Information given
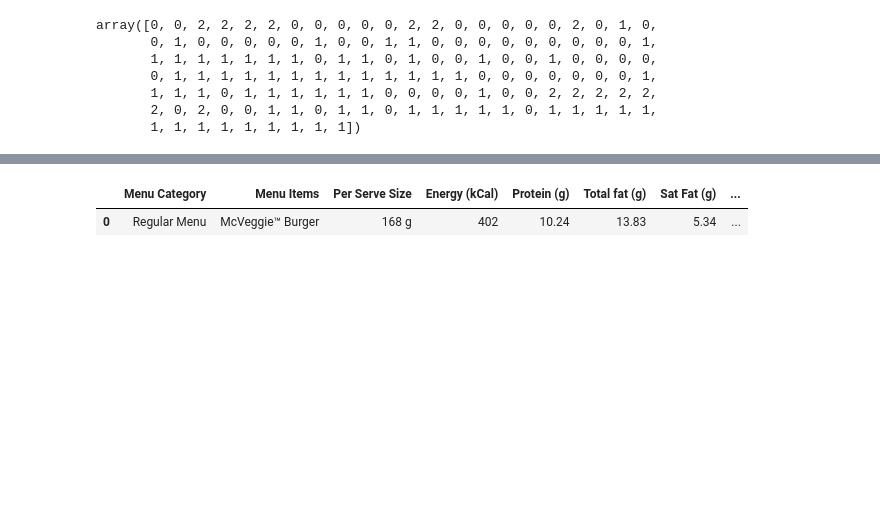
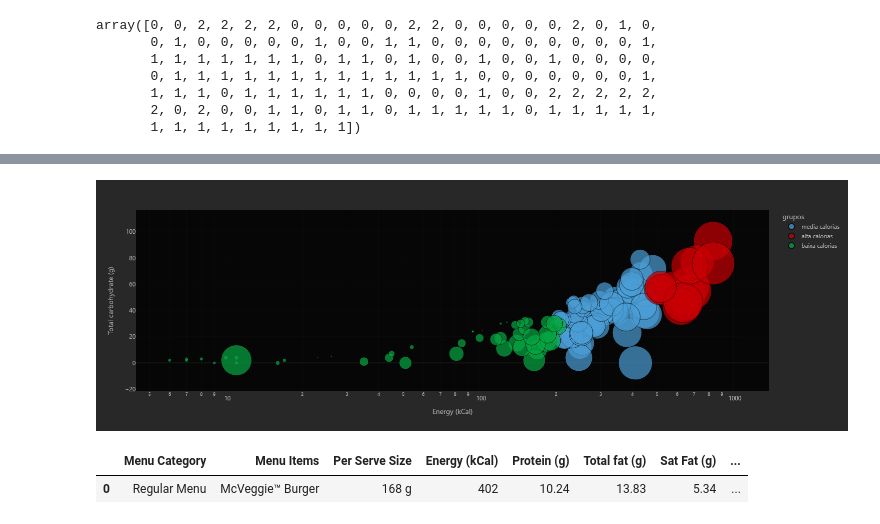
Before and after one commit to Lucianojr01/Analise_mac_donalt, a Jupyter notebook: Analise_Mac_india.ipynb, the cells around one changed output, grey strips where cells are left out. Cells and saved outputs as stored; diff of their text form; code cells hidden in the pictures; blank space fills up the shorter version.

```diff
--- a/Analise_Mac_india.ipynb
+++ b/Analise_Mac_india.ipynb
@@ -302,7 +307,11 @@ def ajustando(self):
 tabela['grupos'] = tabela['grupos'].apply(ajustando)
 # %%
-px.scatter(tabela, x='Energy (kCal)', y='Total carbohydrate (g)',size='Total fat (g)',template='cyborg'
-           , color='grupos',hover_name='Menu Items', log_x=True, size_max=60)
+#plot grafico de dispersao saber como esta distribuidos os dados em relaçao a calorias ,carboidrato e gordura total
+fig =px.scatter(tabela, x='Energy (kCal)', y='Total carbohydrate (g)',size='Total fat (g)',template='cyborg'
+           , color='grupos',hover_name='Menu Items', log_x=True, size_max=60,width=1500)
+fig.show('png')
+# %% [output]
+[figure, added]
 # %%
 tabela.head(1)
 # %% [output]
```
Also changed, not shown: parts of 22 cells of this notebook.
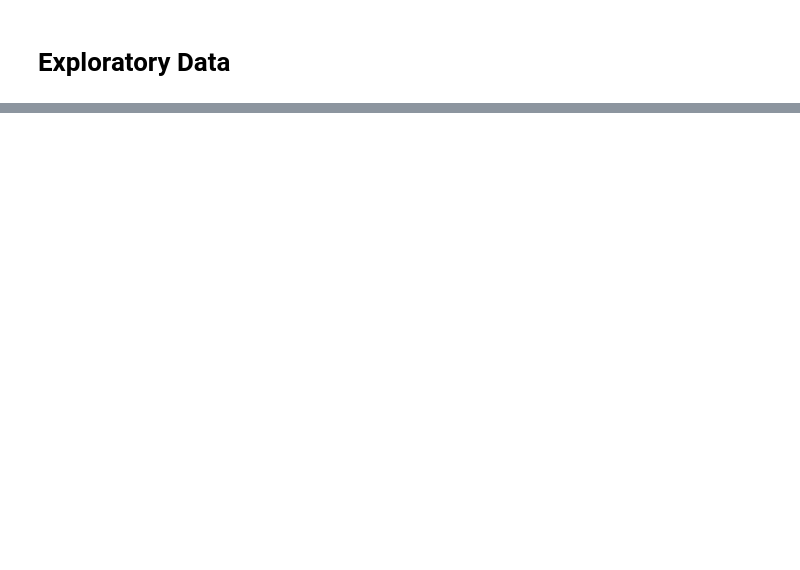
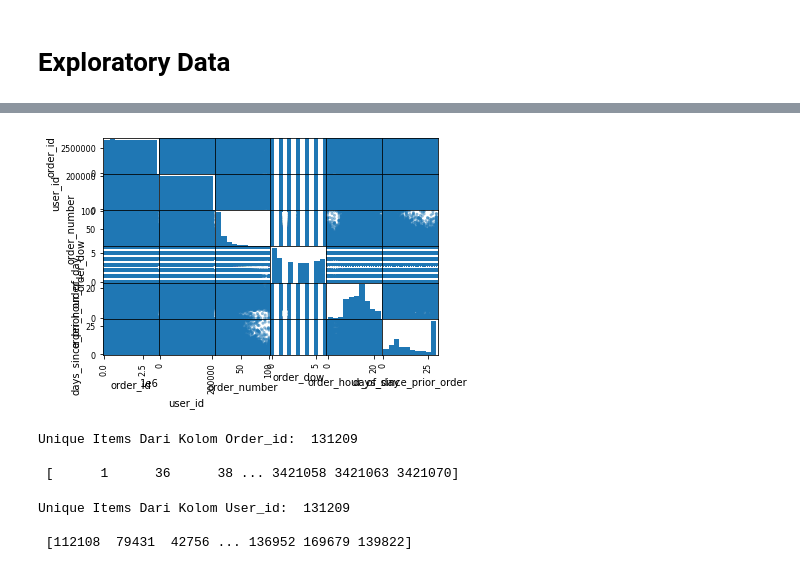
Before and after one commit to juandaantoniusapakpahan/market-basket-analysis-using-fp-growth-for-product-recommendation, a Jupyter notebook: EDA dataset proyek.ipynb, the cells around one changed output, grey strips where cells are left out. Saved outputs shown, nothing was run; the diff lists cells and outputs as text; code cells hidden in the pictures; blank space fills up the shorter version.

```diff
--- a/EDA dataset proyek.ipynb
+++ b/EDA dataset proyek.ipynb
@@ -41,10 +159,23 @@ fin_data.shape
+# %%
+scatter_matrix(data)
+plt.show()
+# %% [output]
+[figure, added]
 # %%
 #Mencetak unique value dari kolom Order_id
-print('Unique Items Dari Kolom Order_id: ', fin_data['order_id'].nunique())
-print( '\n', fin_data['order_id'].unique())
+print('Unique Items Dari Kolom Order_id: ', data['order_id'].nunique())
+print( '\n', data['order_id'].unique())
+# %% [output]
+Unique Items Dari Kolom Order_id:  131209
+
+ [      1      36      38 ... 3421058 3421063 3421070]
 # %%
 #Mencetak unique value dari kolom user_id
-print('Unique Items Dari Kolom User_id: ', fin_data['user_id'].nunique())
-print( '\n', fin_data['user_id'].unique())
+print('Unique Items Dari Kolom User_id: ', data['user_id'].nunique())
+print( '\n', data['user_id'].unique())
+# %% [output]
+Unique Items Dari Kolom User_id:  131209
+
+ [112108  79431  42756 ... 136952 169679 139822]
 # %%
 #Mencetak unique value dari kolom order_number
```
Also changed, not shown: parts of 61 cells of this notebook.
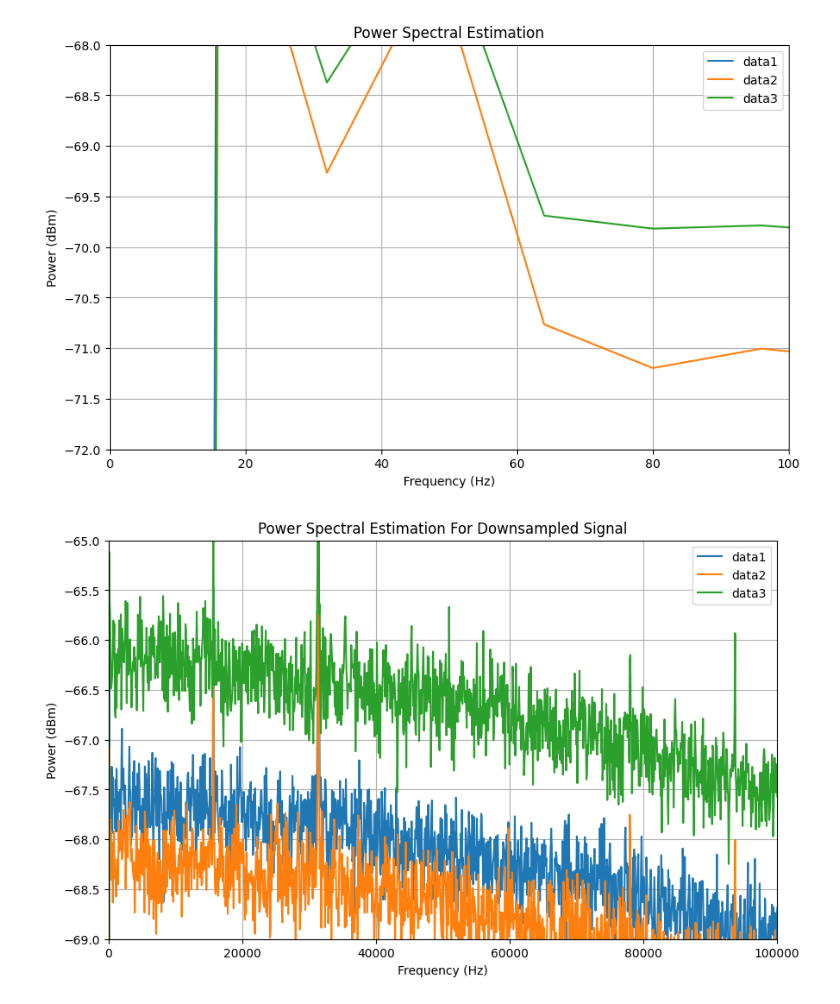
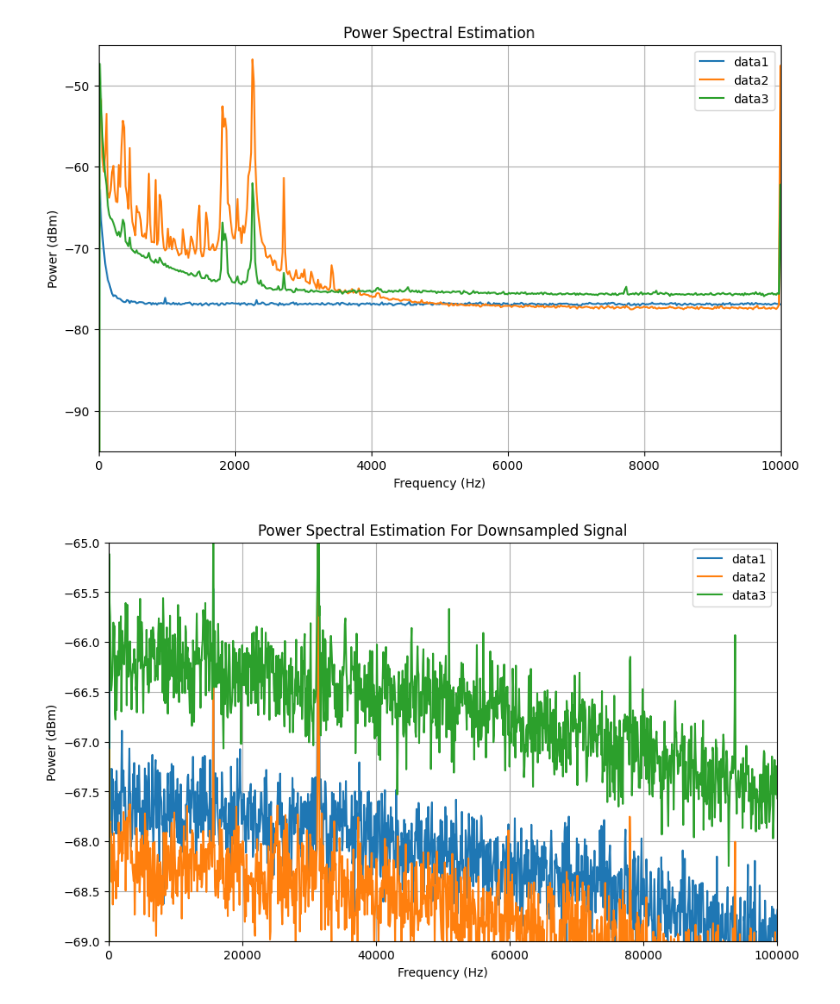
Before and after one commit to kiiichi/python-learning, a Jupyter notebook: DataAE/chip/periodogram.ipynb, the cells around one changed output. Drawn from its saved outputs; the diff is of its cells as text; code cells hidden in the pictures.

```diff
--- a/DataAE/chip/periodogram.ipynb
+++ b/DataAE/chip/periodogram.ipynb
@@ -6,9 +6,9 @@ from scipy.signal import welch
 # %%
 # Read data
 header_rows = 0
-data1 = pd.read_csv('data/RigolDS6.csv', skiprows=header_rows) #SNL
-data2 = pd.read_csv('data/RigolDS1.csv', skiprows=header_rows) #Squ
-data3 = pd.read_csv('data/RigolDS4.csv', skiprows=header_rows) #AntiSqu
+data1 = pd.read_csv('data/RigolDS2.csv', skiprows=header_rows) #SNL
+data2 = pd.read_csv('data/RigolDS0.csv', skiprows=header_rows) #Squ
+data3 = pd.read_csv('data/RigolDS1.csv', skiprows=header_rows) #AntiSqu
 
 signal1 = data1.iloc[:, 0].values
 signal2 = data2.iloc[:, 0].values
@@ -21,8 +21,8 @@ signal3 = signal3[:min_length]
 # %%
 # Parameters
 split_num = 1 # also is average number
-window_seg_number = 200 # number of segments in each window
-sampling_rate = 200000 # Sa/s
+window_seg_number = 2000 # number of segments in each window
+sampling_rate = 1000000 # Sa/s
 zohms = 50
 
 split_size = len(signal1) // split_num
@@ -76,22 +76,22 @@ Pxx_avg3 = np.mean(Pxx_avg_seg3, axis=0)
 Pxx_avg3 = 10 * np.log10(Pxx_avg3 / zohms) + 30
 # %%
 # Plot
-yrange = 4
+yrange = 50
 yref = -70
 plt.figure(figsize=(10, 6))
 plt.plot(f1, Pxx_avg1, label='data1')
 plt.plot(f2, Pxx_avg2, label='data2')
 plt.plot(f3, Pxx_avg3, label='data3')
 plt.title('Power Spectral Estimation')
 plt.xlabel('Frequency (Hz)')
 plt.ylabel('Power (dBm)')
-plt.xlim(0,100)
+plt.xlim(0,10000)
 plt.ylim(yref-yrange/2, yref+yrange/2)
 plt.legend()
 plt.grid(True)
 plt.show()
 # %% [output]
-[figure, old version]
+[figure, new version]
 # %%
 # Moving average for downsampling rate
 window_size = 10
```
Also changed, not shown: 2 other files.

Required action
All of the records should be output exactly as they stand, with pictures omitted.

Answer to this problem
Before and after one commit to Lucianojr01/Analise_mac_donalt, a Jupyter notebook: Analise_Mac_india.ipynb, the cells around one changed output, grey strips where cells are left out. Cells and saved outputs as stored; diff of their text form; code cells hidden in the pictures; blank space fills up the shorter version.

```diff
--- a/Analise_Mac_india.ipynb
+++ b/Analise_Mac_india.ipynb
@@ -302,7 +307,11 @@ def ajustando(self):
 tabela['grupos'] = tabela['grupos'].apply(ajustando)
 # %%
-px.scatter(tabela, x='Energy (kCal)', y='Total carbohydrate (g)',size='Total fat (g)',template='cyborg'
-           , color='grupos',hover_name='Menu Items', log_x=True, size_max=60)
+#plot grafico de dispersao saber como esta distribuidos os dados em relaçao a calorias ,carboidrato e gordura total
+fig =px.scatter(tabela, x='Energy (kCal)', y='Total carbohydrate (g)',size='Total fat (g)',template='cyborg'
+           , color='grupos',hover_name='Menu Items', log_x=True, size_max=60,width=1500)
+fig.show('png')
+# %% [output]
+[figure, added]
 # %%
 tabela.head(1)
 # %% [output]
```
Also changed, not shown: parts of 22 cells of this notebook.
Before and after one commit to juandaantoniusapakpahan/market-basket-analysis-using-fp-growth-for-product-recommendation, a Jupyter notebook: EDA dataset proyek.ipynb, the cells around one changed output, grey strips where cells are left out. Saved outputs shown, nothing was run; the diff lists cells and outputs as text; code cells hidden in the pictures; blank space fills up the shorter version.

```diff
--- a/EDA dataset proyek.ipynb
+++ b/EDA dataset proyek.ipynb
@@ -41,10 +159,23 @@ fin_data.shape
+# %%
+scatter_matrix(data)
+plt.show()
+# %% [output]
+[figure, added]
 # %%
 #Mencetak unique value dari kolom Order_id
-print('Unique Items Dari Kolom Order_id: ', fin_data['order_id'].nunique())
-print( '\n', fin_data['order_id'].unique())
+print('Unique Items Dari Kolom Order_id: ', data['order_id'].nunique())
+print( '\n', data['order_id'].unique())
+# %% [output]
+Unique Items Dari Kolom Order_id:  131209
+
+ [      1      36      38 ... 3421058 3421063 3421070]
 # %%
 #Mencetak unique value dari kolom user_id
-print('Unique Items Dari Kolom User_id: ', fin_data['user_id'].nunique())
-print( '\n', fin_data['user_id'].unique())
+print('Unique Items Dari Kolom User_id: ', data['user_id'].nunique())
+print( '\n', data['user_id'].unique())
+# %% [output]
+Unique Items Dari Kolom User_id:  131209
+
+ [112108  79431  42756 ... 136952 169679 139822]
 # %%
 #Mencetak unique value dari kolom order_number
```
Also changed, not shown: parts of 61 cells of this notebook.
Before and after one commit to kiiichi/python-learning, a Jupyter notebook: DataAE/chip/periodogram.ipynb, the cells around one changed output. Drawn from its saved outputs; the diff is of its cells as text; code cells hidden in the pictures.

```diff
--- a/DataAE/chip/periodogram.ipynb
+++ b/DataAE/chip/periodogram.ipynb
@@ -6,9 +6,9 @@ from scipy.signal import welch
 # %%
 # Read data
 header_rows = 0
-data1 = pd.read_csv('data/RigolDS6.csv', skiprows=header_rows) #SNL
-data2 = pd.read_csv('data/RigolDS1.csv', skiprows=header_rows) #Squ
-data3 = pd.read_csv('data/RigolDS4.csv', skiprows=header_rows) #AntiSqu
+data1 = pd.read_csv('data/RigolDS2.csv', skiprows=header_rows) #SNL
+data2 = pd.read_csv('data/RigolDS0.csv', skiprows=header_rows) #Squ
+data3 = pd.read_csv('data/RigolDS1.csv', skiprows=header_rows) #AntiSqu
 
 signal1 = data1.iloc[:, 0].values
 signal2 = data2.iloc[:, 0].values
@@ -21,8 +21,8 @@ signal3 = signal3[:min_length]
 # %%
 # Parameters
 split_num = 1 # also is average number
-window_seg_number = 200 # number of segments in each window
-sampling_rate = 200000 # Sa/s
+window_seg_number = 2000 # number of segments in each window
+sampling_rate = 1000000 # Sa/s
 zohms = 50
 
 split_size = len(signal1) // split_num
@@ -76,22 +76,22 @@ Pxx_avg3 = np.mean(Pxx_avg_seg3, axis=0)
 Pxx_avg3 = 10 * np.log10(Pxx_avg3 / zohms) + 30
 # %%
 # Plot
-yrange = 4
+yrange = 50
 yref = -70
 plt.figure(figsize=(10, 6))
 plt.plot(f1, Pxx_avg1, label='data1')
 plt.plot(f2, Pxx_avg2, label='data2')
 plt.plot(f3, Pxx_avg3, label='data3')
 plt.title('Power Spectral Estimation')
 plt.xlabel('Frequency (Hz)')
 plt.ylabel('Power (dBm)')
-plt.xlim(0,100)
+plt.xlim(0,10000)
 plt.ylim(yref-yrange/2, yref+yrange/2)
 plt.legend()
 plt.grid(True)
 plt.show()
 # %% [output]
-[figure, old version]
+[figure, new version]
 # %%
 # Moving average for downsampling rate
 window_size = 10
```
Also changed, not shown: 2 other files.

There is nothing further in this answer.